▶ _Exercise goal_
Omitting all images, set down every line below exactly as it appears.

▶ _Material shown_
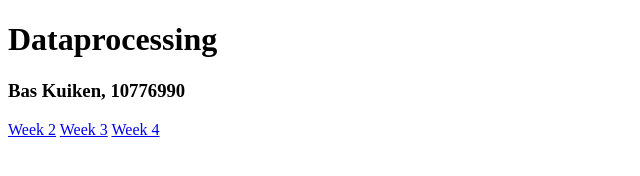
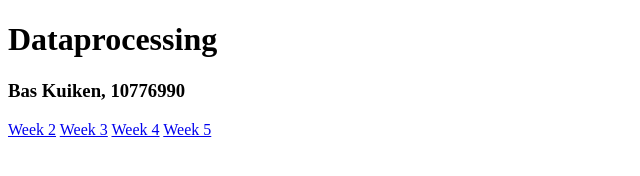
Before and after one commit to Slabestek/Dataprocessing, a plain HTML site: page index.html in a window 1280 px wide. Shown: the full height of the page, 0-640 px from the left. Drawn offline with Linux system fonts and the light colour scheme.

Commit message:
added new assignment link (week 5)

```diff
--- a/index.html
+++ b/index.html
@@ -8,5 +8,6 @@
 		<a href="homework/week_2/index.html">Week 2</a>
 		<a href="homework/week_3/barchart.html">Week 3</a>
 		<a href="homework/week_4/scatterplot.html">Week 4</a>
+		<a href="homework/week_5/multilinegraph.html">Week 5</a>
 	</p>
 </body>
```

▶ _Task solution_
Before and after one commit to Slabestek/Dataprocessing, a plain HTML site: page index.html in a window 1280 px wide. Shown: the full height of the page, 0-640 px from the left. Drawn offline with Linux system fonts and the light colour scheme.

Commit message:
added new assignment link (week 5)

```diff
--- a/index.html
+++ b/index.html
@@ -8,5 +8,6 @@
 		<a href="homework/week_2/index.html">Week 2</a>
 		<a href="homework/week_3/barchart.html">Week 3</a>
 		<a href="homework/week_4/scatterplot.html">Week 4</a>
+		<a href="homework/week_5/multilinegraph.html">Week 5</a>
 	</p>
 </body>
```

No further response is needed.